**Work item:** Reproduce the entries that follow exactly, dropping each image.

**Given information:**
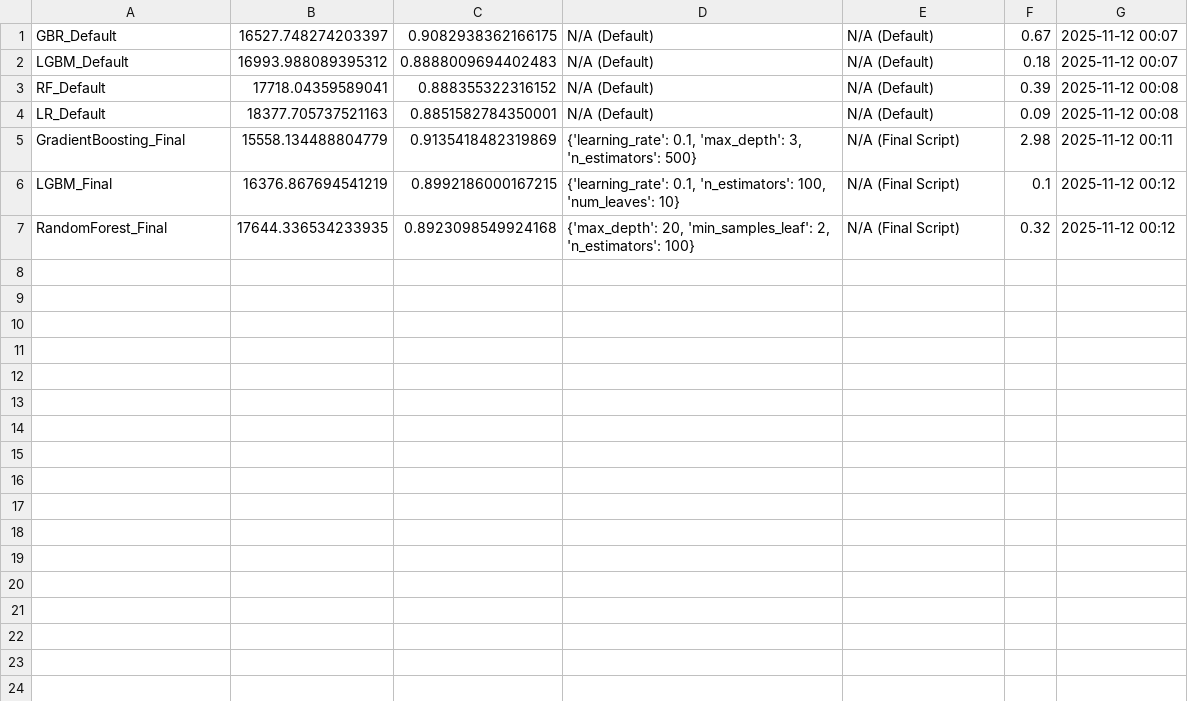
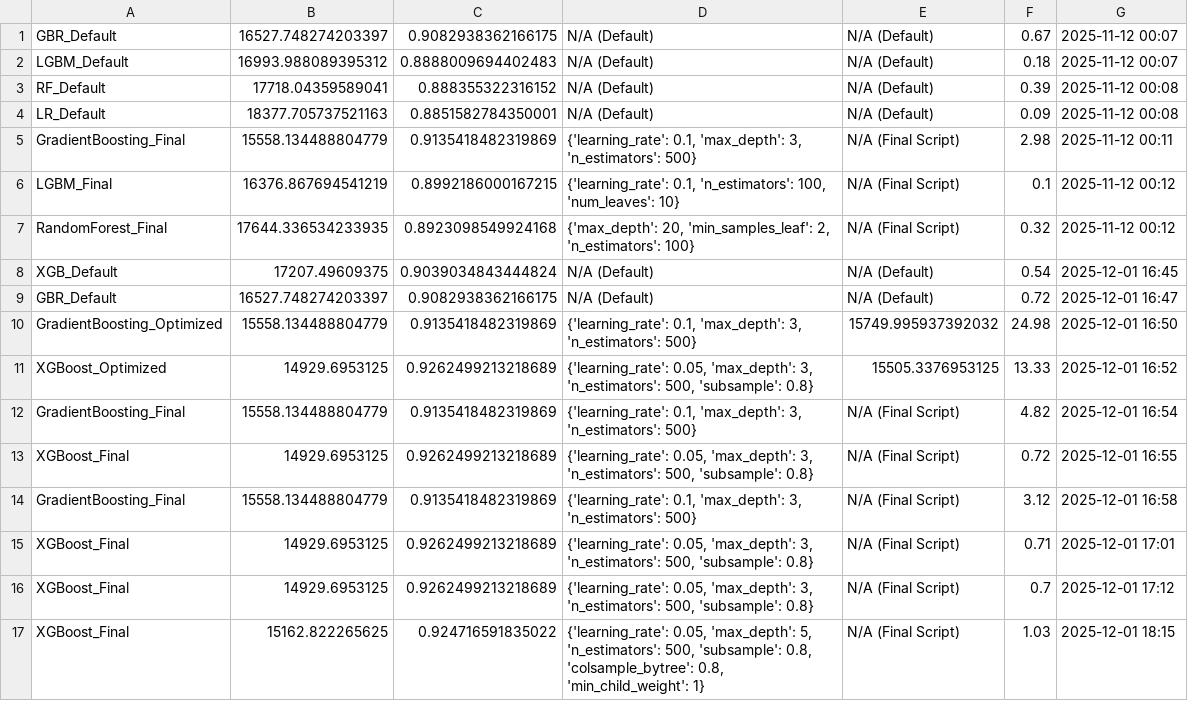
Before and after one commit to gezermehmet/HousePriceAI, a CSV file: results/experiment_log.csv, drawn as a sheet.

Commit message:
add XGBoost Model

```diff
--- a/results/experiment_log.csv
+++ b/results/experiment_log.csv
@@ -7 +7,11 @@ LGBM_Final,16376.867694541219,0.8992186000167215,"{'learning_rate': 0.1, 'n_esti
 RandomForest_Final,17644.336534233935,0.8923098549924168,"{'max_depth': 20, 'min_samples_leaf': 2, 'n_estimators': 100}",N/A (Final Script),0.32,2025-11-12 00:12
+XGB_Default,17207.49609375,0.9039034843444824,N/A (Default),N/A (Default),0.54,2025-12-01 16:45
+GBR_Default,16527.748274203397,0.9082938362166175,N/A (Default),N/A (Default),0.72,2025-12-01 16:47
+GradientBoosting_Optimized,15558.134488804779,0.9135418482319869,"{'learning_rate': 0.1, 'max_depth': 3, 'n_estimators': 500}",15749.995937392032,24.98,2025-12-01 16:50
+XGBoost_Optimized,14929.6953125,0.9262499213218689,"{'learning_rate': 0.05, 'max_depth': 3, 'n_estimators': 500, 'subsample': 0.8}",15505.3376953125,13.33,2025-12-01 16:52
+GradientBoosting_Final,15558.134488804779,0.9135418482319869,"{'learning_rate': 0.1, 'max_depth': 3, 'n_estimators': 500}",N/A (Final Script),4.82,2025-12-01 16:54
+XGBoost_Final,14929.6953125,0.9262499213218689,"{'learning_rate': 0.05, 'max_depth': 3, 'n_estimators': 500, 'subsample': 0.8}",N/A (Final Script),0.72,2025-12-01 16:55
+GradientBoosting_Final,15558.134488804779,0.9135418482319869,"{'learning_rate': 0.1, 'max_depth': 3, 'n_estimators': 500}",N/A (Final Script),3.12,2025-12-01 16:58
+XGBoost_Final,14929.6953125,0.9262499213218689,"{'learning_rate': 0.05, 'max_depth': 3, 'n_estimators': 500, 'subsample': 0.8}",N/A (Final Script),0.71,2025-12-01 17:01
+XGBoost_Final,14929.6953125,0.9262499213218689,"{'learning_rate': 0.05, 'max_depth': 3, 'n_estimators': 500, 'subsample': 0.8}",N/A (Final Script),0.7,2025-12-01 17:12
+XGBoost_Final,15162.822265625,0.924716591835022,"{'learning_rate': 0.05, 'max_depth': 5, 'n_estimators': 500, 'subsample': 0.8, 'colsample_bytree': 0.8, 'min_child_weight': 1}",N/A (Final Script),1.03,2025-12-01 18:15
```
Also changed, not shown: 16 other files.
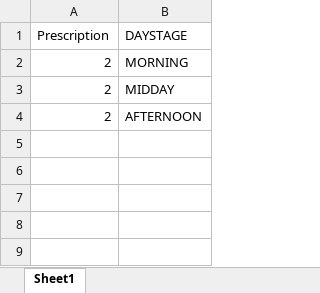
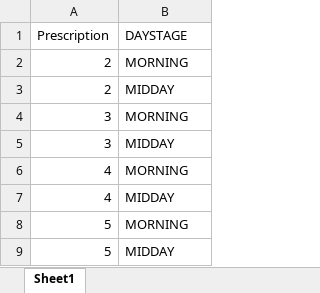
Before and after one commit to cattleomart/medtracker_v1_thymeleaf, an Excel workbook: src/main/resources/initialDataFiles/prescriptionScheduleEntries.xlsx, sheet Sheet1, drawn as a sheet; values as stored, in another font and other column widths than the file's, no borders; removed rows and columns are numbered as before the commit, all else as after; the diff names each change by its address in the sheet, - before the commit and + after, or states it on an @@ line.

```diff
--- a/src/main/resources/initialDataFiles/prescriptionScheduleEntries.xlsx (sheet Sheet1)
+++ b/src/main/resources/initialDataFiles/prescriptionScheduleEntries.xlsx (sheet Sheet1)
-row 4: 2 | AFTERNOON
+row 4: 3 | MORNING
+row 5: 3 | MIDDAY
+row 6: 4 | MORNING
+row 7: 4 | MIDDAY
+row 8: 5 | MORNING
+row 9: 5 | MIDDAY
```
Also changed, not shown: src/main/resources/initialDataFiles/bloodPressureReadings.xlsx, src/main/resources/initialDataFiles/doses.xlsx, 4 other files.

**Final answer:**
Before and after one commit to gezermehmet/HousePriceAI, a CSV file: results/experiment_log.csv, drawn as a sheet.

Commit message:
add XGBoost Model

```diff
--- a/results/experiment_log.csv
+++ b/results/experiment_log.csv
@@ -7 +7,11 @@ LGBM_Final,16376.867694541219,0.8992186000167215,"{'learning_rate': 0.1, 'n_esti
 RandomForest_Final,17644.336534233935,0.8923098549924168,"{'max_depth': 20, 'min_samples_leaf': 2, 'n_estimators': 100}",N/A (Final Script),0.32,2025-11-12 00:12
+XGB_Default,17207.49609375,0.9039034843444824,N/A (Default),N/A (Default),0.54,2025-12-01 16:45
+GBR_Default,16527.748274203397,0.9082938362166175,N/A (Default),N/A (Default),0.72,2025-12-01 16:47
+GradientBoosting_Optimized,15558.134488804779,0.9135418482319869,"{'learning_rate': 0.1, 'max_depth': 3, 'n_estimators': 500}",15749.995937392032,24.98,2025-12-01 16:50
+XGBoost_Optimized,14929.6953125,0.9262499213218689,"{'learning_rate': 0.05, 'max_depth': 3, 'n_estimators': 500, 'subsample': 0.8}",15505.3376953125,13.33,2025-12-01 16:52
+GradientBoosting_Final,15558.134488804779,0.9135418482319869,"{'learning_rate': 0.1, 'max_depth': 3, 'n_estimators': 500}",N/A (Final Script),4.82,2025-12-01 16:54
+XGBoost_Final,14929.6953125,0.9262499213218689,"{'learning_rate': 0.05, 'max_depth': 3, 'n_estimators': 500, 'subsample': 0.8}",N/A (Final Script),0.72,2025-12-01 16:55
+GradientBoosting_Final,15558.134488804779,0.9135418482319869,"{'learning_rate': 0.1, 'max_depth': 3, 'n_estimators': 500}",N/A (Final Script),3.12,2025-12-01 16:58
+XGBoost_Final,14929.6953125,0.9262499213218689,"{'learning_rate': 0.05, 'max_depth': 3, 'n_estimators': 500, 'subsample': 0.8}",N/A (Final Script),0.71,2025-12-01 17:01
+XGBoost_Final,14929.6953125,0.9262499213218689,"{'learning_rate': 0.05, 'max_depth': 3, 'n_estimators': 500, 'subsample': 0.8}",N/A (Final Script),0.7,2025-12-01 17:12
+XGBoost_Final,15162.822265625,0.924716591835022,"{'learning_rate': 0.05, 'max_depth': 5, 'n_estimators': 500, 'subsample': 0.8, 'colsample_bytree': 0.8, 'min_child_weight': 1}",N/A (Final Script),1.03,2025-12-01 18:15
```
Also changed, not shown: 16 other files.
Before and after one commit to cattleomart/medtracker_v1_thymeleaf, an Excel workbook: src/main/resources/initialDataFiles/prescriptionScheduleEntries.xlsx, sheet Sheet1, drawn as a sheet; values as stored, in another font and other column widths than the file's, no borders; removed rows and columns are numbered as before the commit, all else as after; the diff names each change by its address in the sheet, - before the commit and + after, or states it on an @@ line.

```diff
--- a/src/main/resources/initialDataFiles/prescriptionScheduleEntries.xlsx (sheet Sheet1)
+++ b/src/main/resources/initialDataFiles/prescriptionScheduleEntries.xlsx (sheet Sheet1)
-row 4: 2 | AFTERNOON
+row 4: 3 | MORNING
+row 5: 3 | MIDDAY
+row 6: 4 | MORNING
+row 7: 4 | MIDDAY
+row 8: 5 | MORNING
+row 9: 5 | MIDDAY
```
Also changed, not shown: src/main/resources/initialDataFiles/bloodPressureReadings.xlsx, src/main/resources/initialDataFiles/doses.xlsx, 4 other files.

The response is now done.